• **Aim of the task**: Would you output the following records verbatim and skip the images in them?

• **Data for this task**:

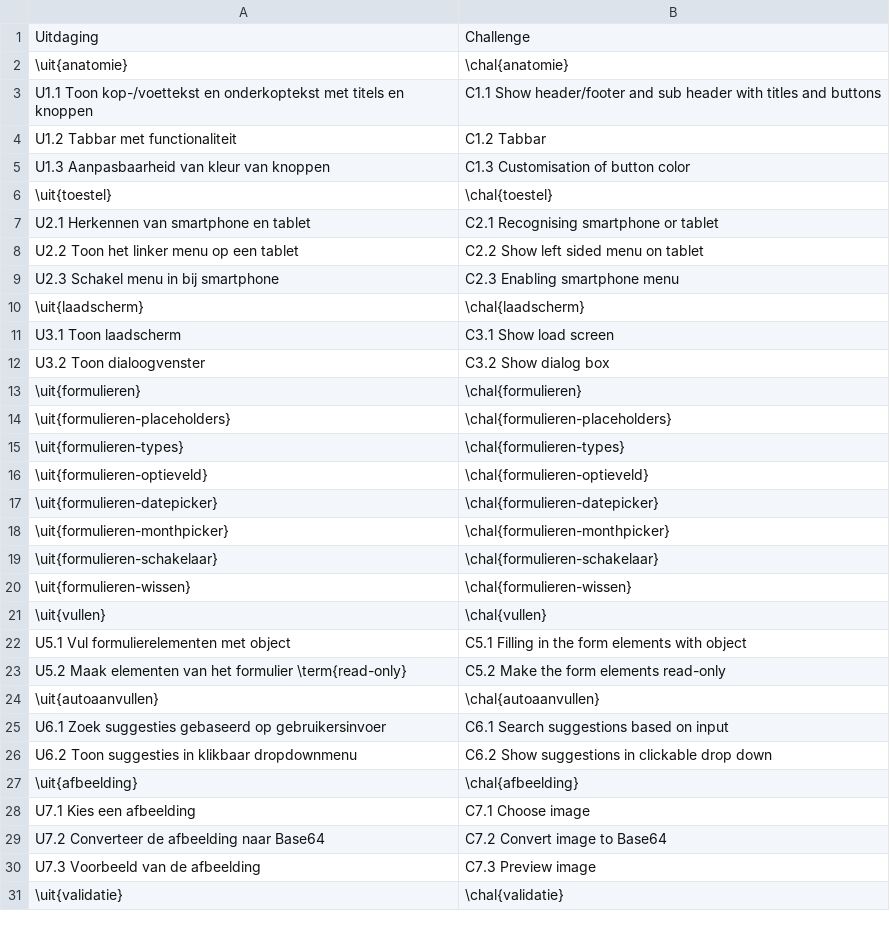
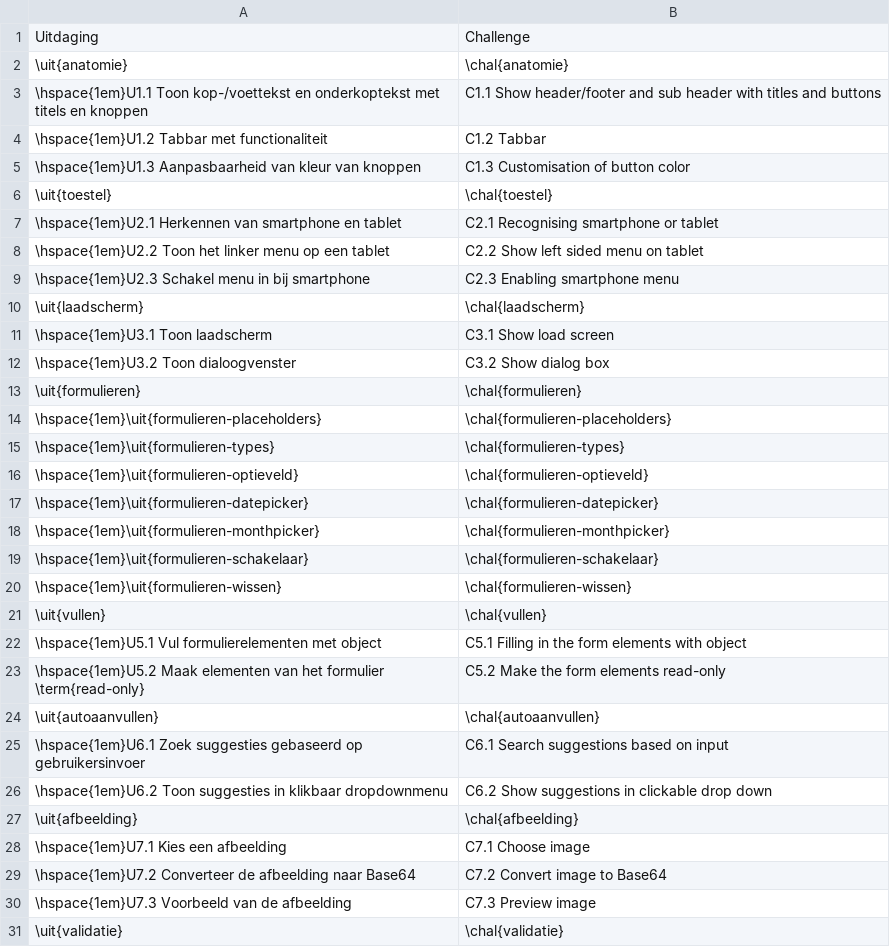
Before and after one commit to sandervanloock/HTMobieL, a CSV file: Masterproef/tabellen/uitdagingen.csv, drawn as a sheet; only a part is shown; the diff covers the shown part only.

```diff
--- a/Masterproef/tabellen/uitdagingen.csv
+++ b/Masterproef/tabellen/uitdagingen.csv
@@ -2,30 +2,30 @@ Uitdaging,Challenge
 \uit{anatomie},\chal{anatomie}
-U1.1 Toon kop-/voettekst en onderkoptekst met titels en knoppen,C1.1 Show header/footer and sub header with titles and buttons
-U1.2 Tabbar met functionaliteit,C1.2 Tabbar
-U1.3 Aanpasbaarheid van kleur van knoppen,C1.3 Customisation of button color
+\hspace{1em}U1.1 Toon kop-/voettekst en onderkoptekst met titels en knoppen,C1.1 Show header/footer and sub header with titles and buttons
+\hspace{1em}U1.2 Tabbar met functionaliteit,C1.2 Tabbar
+\hspace{1em}U1.3 Aanpasbaarheid van kleur van knoppen,C1.3 Customisation of button color
 \uit{toestel},\chal{toestel}
-U2.1 Herkennen van smartphone en tablet,C2.1 Recognising smartphone or tablet
-U2.2 Toon het linker menu op een tablet,C2.2 Show left sided menu on tablet
-U2.3 Schakel menu in bij smartphone,C2.3 Enabling smartphone menu
+\hspace{1em}U2.1 Herkennen van smartphone en tablet,C2.1 Recognising smartphone or tablet
+\hspace{1em}U2.2 Toon het linker menu op een tablet,C2.2 Show left sided menu on tablet
+\hspace{1em}U2.3 Schakel menu in bij smartphone,C2.3 Enabling smartphone menu
 \uit{laadscherm},\chal{laadscherm}
-U3.1 Toon laadscherm,C3.1 Show load screen
-U3.2 Toon dialoogvenster,C3.2 Show dialog box
+\hspace{1em}U3.1 Toon laadscherm,C3.1 Show load screen
+\hspace{1em}U3.2 Toon dialoogvenster,C3.2 Show dialog box
 \uit{formulieren},\chal{formulieren}
-\uit{formulieren-placeholders},\chal{formulieren-placeholders}
-\uit{formulieren-types},\chal{formulieren-types}
-\uit{formulieren-optieveld},\chal{formulieren-optieveld}
-\uit{formulieren-datepicker},\chal{formulieren-datepicker}
-\uit{formulieren-monthpicker},\chal{formulieren-monthpicker}
-\uit{formulieren-schakelaar},\chal{formulieren-schakelaar}
-\uit{formulieren-wissen},\chal{formulieren-wissen}
+\hspace{1em}\uit{formulieren-placeholders},\chal{formulieren-placeholders}
+\hspace{1em}\uit{formulieren-types},\chal{formulieren-types}
+\hspace{1em}\uit{formulieren-optieveld},\chal{formulieren-optieveld}
+\hspace{1em}\uit{formulieren-datepicker},\chal{formulieren-datepicker}
+\hspace{1em}\uit{formulieren-monthpicker},\chal{formulieren-monthpicker}
+\hspace{1em}\uit{formulieren-schakelaar},\chal{formulieren-schakelaar}
+\hspace{1em}\uit{formulieren-wissen},\chal{formulieren-wissen}
 \uit{vullen},\chal{vullen}
-U5.1 Vul formulierelementen met object,C5.1 Filling in the form elements with object
-U5.2 Maak elementen van het formulier \term{read-only},C5.2 Make the form elements read-only
+\hspace{1em}U5.1 Vul formulierelementen met object,C5.1 Filling in the form elements with object
+\hspace{1em}U5.2 Maak elementen van het formulier \term{read-only},C5.2 Make the form elements read-only
 \uit{autoaanvullen},\chal{autoaanvullen}
-U6.1 Zoek suggesties gebaseerd op gebruikersinvoer,C6.1 Search suggestions based on input
-U6.2 Toon suggesties in klikbaar dropdownmenu,C6.2 Show suggestions in clickable drop down
+\hspace{1em}U6.1 Zoek suggesties gebaseerd op gebruikersinvoer,C6.1 Search suggestions based on input
+\hspace{1em}U6.2 Toon suggesties in klikbaar dropdownmenu,C6.2 Show suggestions in clickable drop down
 \uit{afbeelding},\chal{afbeelding}
-U7.1 Kies een afbeelding,C7.1 Choose image
-U7.2 Converteer de afbeelding naar Base64,C7.2 Convert image to Base64
-U7.3 Voorbeeld van de afbeelding,C7.3 Preview image
+\hspace{1em}U7.1 Kies een afbeelding,C7.1 Choose image
+\hspace{1em}U7.2 Converteer de afbeelding naar Base64,C7.2 Convert image to Base64
+\hspace{1em}U7.3 Voorbeeld van de afbeelding,C7.3 Preview image
 \uit{validatie},\chal{validatie}
```
Also changed, not shown: 16 edited cells elsewhere in this file, 2 other files.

• **Task answer**:
Before and after one commit to sandervanloock/HTMobieL, a CSV file: Masterproef/tabellen/uitdagingen.csv, drawn as a sheet; only a part is shown; the diff covers the shown part only.

```diff
--- a/Masterproef/tabellen/uitdagingen.csv
+++ b/Masterproef/tabellen/uitdagingen.csv
@@ -2,30 +2,30 @@ Uitdaging,Challenge
 \uit{anatomie},\chal{anatomie}
-U1.1 Toon kop-/voettekst en onderkoptekst met titels en knoppen,C1.1 Show header/footer and sub header with titles and buttons
-U1.2 Tabbar met functionaliteit,C1.2 Tabbar
-U1.3 Aanpasbaarheid van kleur van knoppen,C1.3 Customisation of button color
+\hspace{1em}U1.1 Toon kop-/voettekst en onderkoptekst met titels en knoppen,C1.1 Show header/footer and sub header with titles and buttons
+\hspace{1em}U1.2 Tabbar met functionaliteit,C1.2 Tabbar
+\hspace{1em}U1.3 Aanpasbaarheid van kleur van knoppen,C1.3 Customisation of button color
 \uit{toestel},\chal{toestel}
-U2.1 Herkennen van smartphone en tablet,C2.1 Recognising smartphone or tablet
-U2.2 Toon het linker menu op een tablet,C2.2 Show left sided menu on tablet
-U2.3 Schakel menu in bij smartphone,C2.3 Enabling smartphone menu
+\hspace{1em}U2.1 Herkennen van smartphone en tablet,C2.1 Recognising smartphone or tablet
+\hspace{1em}U2.2 Toon het linker menu op een tablet,C2.2 Show left sided menu on tablet
+\hspace{1em}U2.3 Schakel menu in bij smartphone,C2.3 Enabling smartphone menu
 \uit{laadscherm},\chal{laadscherm}
-U3.1 Toon laadscherm,C3.1 Show load screen
-U3.2 Toon dialoogvenster,C3.2 Show dialog box
+\hspace{1em}U3.1 Toon laadscherm,C3.1 Show load screen
+\hspace{1em}U3.2 Toon dialoogvenster,C3.2 Show dialog box
 \uit{formulieren},\chal{formulieren}
-\uit{formulieren-placeholders},\chal{formulieren-placeholders}
-\uit{formulieren-types},\chal{formulieren-types}
-\uit{formulieren-optieveld},\chal{formulieren-optieveld}
-\uit{formulieren-datepicker},\chal{formulieren-datepicker}
-\uit{formulieren-monthpicker},\chal{formulieren-monthpicker}
-\uit{formulieren-schakelaar},\chal{formulieren-schakelaar}
-\uit{formulieren-wissen},\chal{formulieren-wissen}
+\hspace{1em}\uit{formulieren-placeholders},\chal{formulieren-placeholders}
+\hspace{1em}\uit{formulieren-types},\chal{formulieren-types}
+\hspace{1em}\uit{formulieren-optieveld},\chal{formulieren-optieveld}
+\hspace{1em}\uit{formulieren-datepicker},\chal{formulieren-datepicker}
+\hspace{1em}\uit{formulieren-monthpicker},\chal{formulieren-monthpicker}
+\hspace{1em}\uit{formulieren-schakelaar},\chal{formulieren-schakelaar}
+\hspace{1em}\uit{formulieren-wissen},\chal{formulieren-wissen}
 \uit{vullen},\chal{vullen}
-U5.1 Vul formulierelementen met object,C5.1 Filling in the form elements with object
-U5.2 Maak elementen van het formulier \term{read-only},C5.2 Make the form elements read-only
+\hspace{1em}U5.1 Vul formulierelementen met object,C5.1 Filling in the form elements with object
+\hspace{1em}U5.2 Maak elementen van het formulier \term{read-only},C5.2 Make the form elements read-only
 \uit{autoaanvullen},\chal{autoaanvullen}
-U6.1 Zoek suggesties gebaseerd op gebruikersinvoer,C6.1 Search suggestions based on input
-U6.2 Toon suggesties in klikbaar dropdownmenu,C6.2 Show suggestions in clickable drop down
+\hspace{1em}U6.1 Zoek suggesties gebaseerd op gebruikersinvoer,C6.1 Search suggestions based on input
+\hspace{1em}U6.2 Toon suggesties in klikbaar dropdownmenu,C6.2 Show suggestions in clickable drop down
 \uit{afbeelding},\chal{afbeelding}
-U7.1 Kies een afbeelding,C7.1 Choose image
-U7.2 Converteer de afbeelding naar Base64,C7.2 Convert image to Base64
-U7.3 Voorbeeld van de afbeelding,C7.3 Preview image
+\hspace{1em}U7.1 Kies een afbeelding,C7.1 Choose image
+\hspace{1em}U7.2 Converteer de afbeelding naar Base64,C7.2 Convert image to Base64
+\hspace{1em}U7.3 Voorbeeld van de afbeelding,C7.3 Preview image
 \uit{validatie},\chal{validatie}
```
Also changed, not shown: 16 edited cells elsewhere in this file, 2 other files.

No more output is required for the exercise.